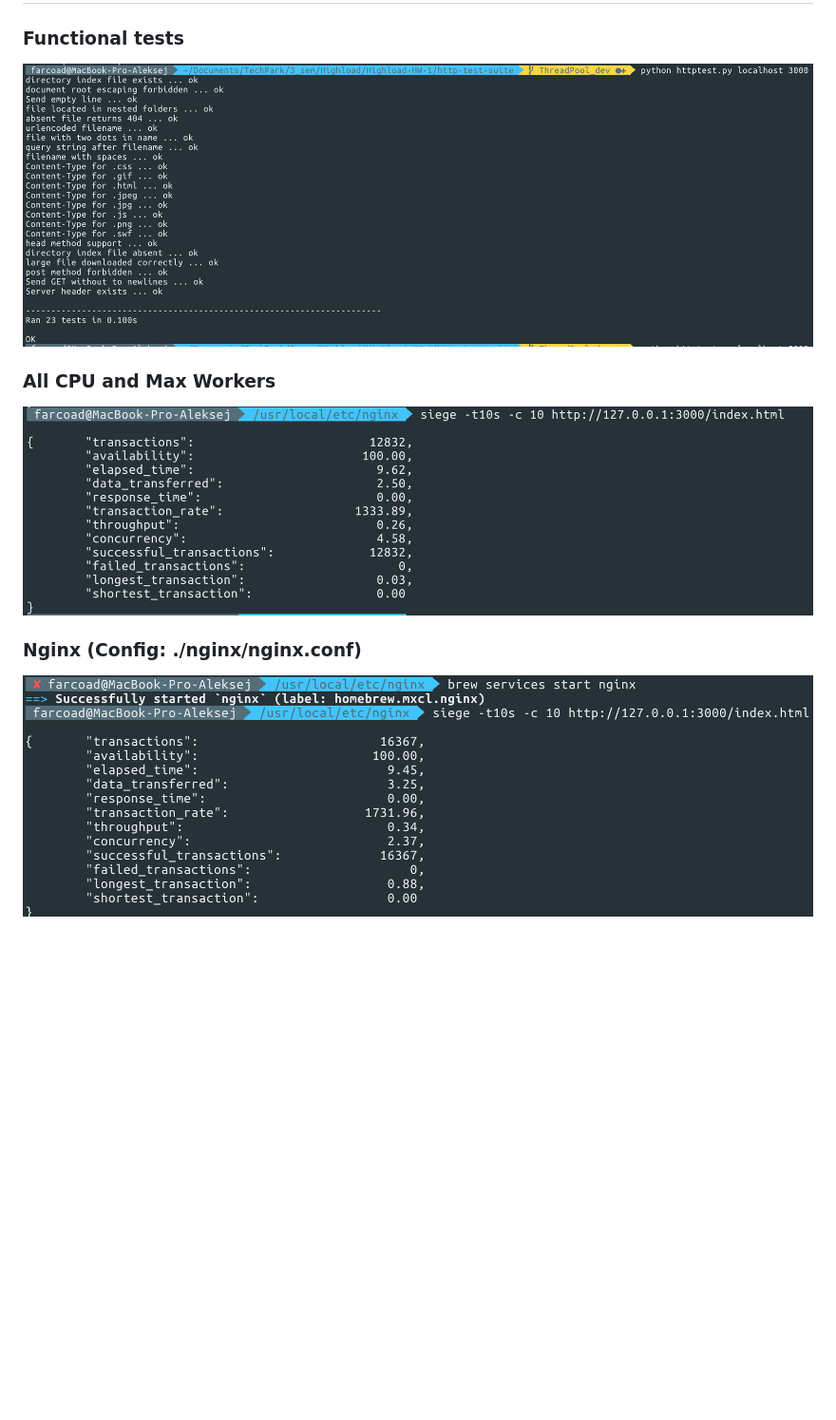
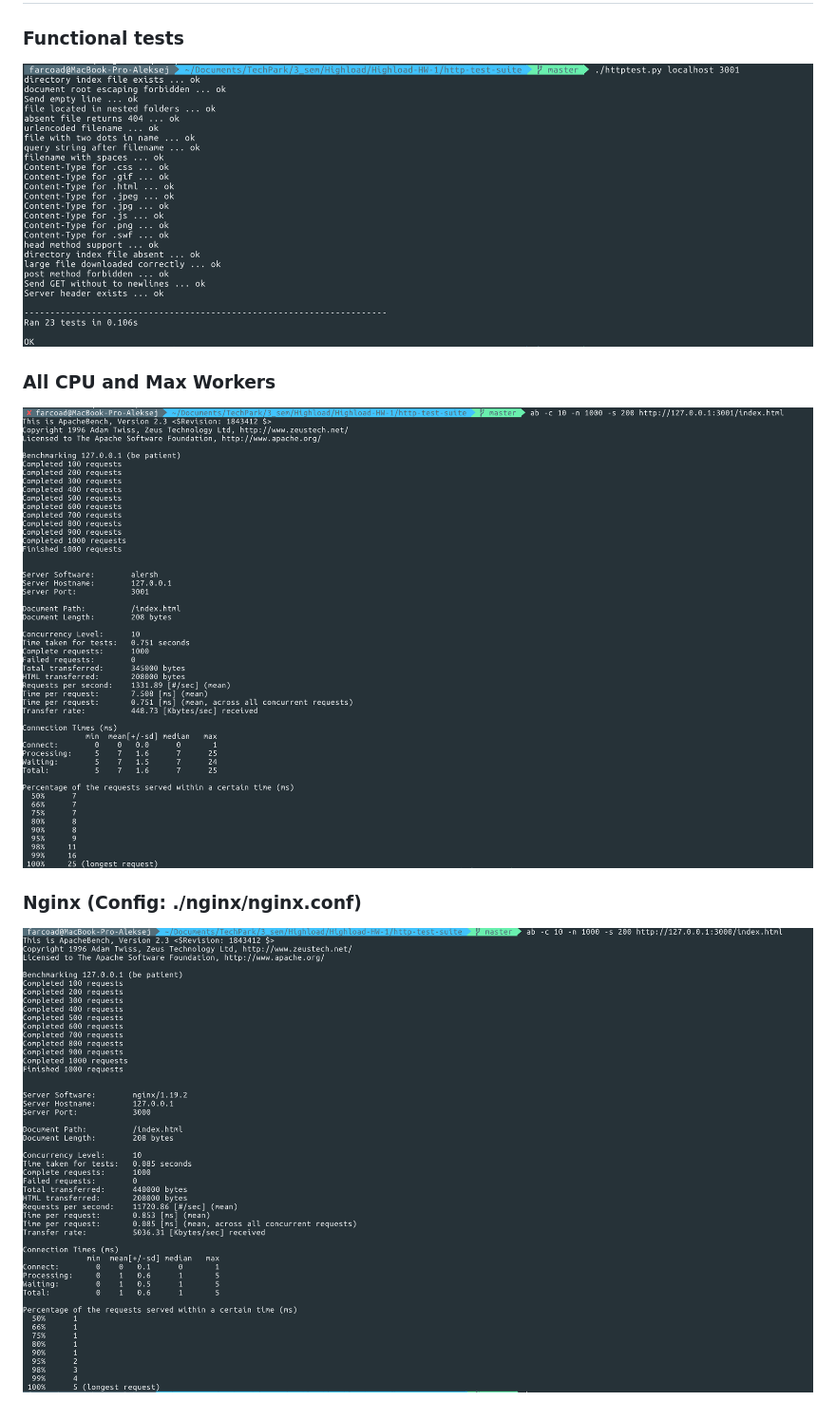
Before and after one commit to alexey-ershkov/Highload-HW-1, a Markdown page: README.md, the part around the change. Shown: that part at 95% size. Drawn GitHub-style; pictures changed too: media/ABLoadAlesrh.png (added), media/ABLoadNginx.png (added), media/Full CPU.png (deleted); blank space fills up the shorter version.

Commit message:
UPD README.md

```diff
--- a/README.md
+++ b/README.md
@@ -63,10 +63,10 @@ docker run -p 80:80 -v /etc/httpd.conf:/etc/httpd.conf:ro -v /var/www/html:/var/
 # All test passed:
 
 ### Functional tests
-![Functional tests](./media/tests.png)
+![Functional tests](./media/NewTests.png)
 
 ### All CPU and Max Workers
-![All CPU Max Workers](./media/Full%20CPU.png)
+![All CPU Max Workers](./media/ABLoadAlesrh.png)
 
 ### Nginx (Config: ./nginx/nginx.conf)
-![Nginx](./media/nginx.png)
+![Nginx](./media/ABLoadNginx.png)
```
..............................
### Required action:
Please output every entry exactly as written, apart from the pictures.

### Result for this task:
Before and after one commit to alexey-ershkov/Highload-HW-1, a Markdown page: README.md, the part around the change. Shown: that part at 95% size. Drawn GitHub-style; pictures changed too: media/ABLoadAlesrh.png (added), media/ABLoadNginx.png (added), media/Full CPU.png (deleted); blank space fills up the shorter version.

Commit message:
UPD README.md

```diff
--- a/README.md
+++ b/README.md
@@ -63,10 +63,10 @@ docker run -p 80:80 -v /etc/httpd.conf:/etc/httpd.conf:ro -v /var/www/html:/var/
 # All test passed:
 
 ### Functional tests
-![Functional tests](./media/tests.png)
+![Functional tests](./media/NewTests.png)
 
 ### All CPU and Max Workers
-![All CPU Max Workers](./media/Full%20CPU.png)
+![All CPU Max Workers](./media/ABLoadAlesrh.png)
 
 ### Nginx (Config: ./nginx/nginx.conf)
-![Nginx](./media/nginx.png)
+![Nginx](./media/ABLoadNginx.png)
```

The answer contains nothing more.